I don't know if you guys will see my post, cause it's at the end of last page. So I'll ask again.

How much, if at all do you think PS3 sales will be affected by all of this?
post #364 of 2640
Quote:
Originally Posted by Fishyesque View Post

I don't know if you guys will see my post, cause it's at the end of last page. So I'll ask again.

How much, if at all do you think PS3 sales will be affected by all of this?

as a game console or as a blu-ray player?... or does it really matter?

I think most well-informed consumers would stay away from standalone BD Player until profile is completed and available.

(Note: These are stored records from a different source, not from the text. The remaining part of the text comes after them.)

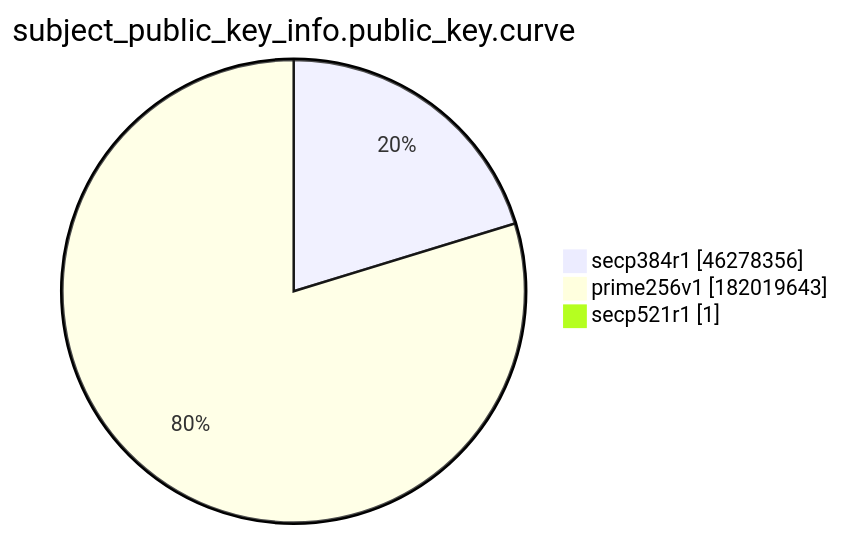
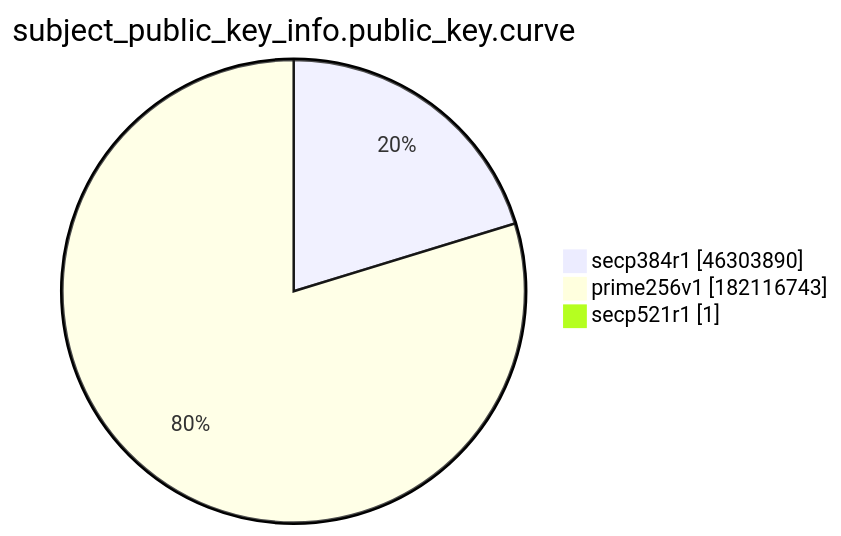
Before and after one commit to christiankrug/ctmonitor_visualization: the ninth of 15 diagrams in xenon2022/README.md, drawn with Mermaid. The commit also changed other lines of this file, not shown here.

````diff
--- a/xenon2022/README.md
+++ b/xenon2022/README.md
@@ -2874,7 +2874,7 @@
 ```mermaid
 pie showData
 title subject_public_key_info.public_key.curve
-"secp384r1" :46278356
-"prime256v1" :182019643
+"secp384r1" :46303890
+"prime256v1" :182116743
 "secp521r1" :1
 ```
````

Which means those who can't wait need to settle for a PS3 instead.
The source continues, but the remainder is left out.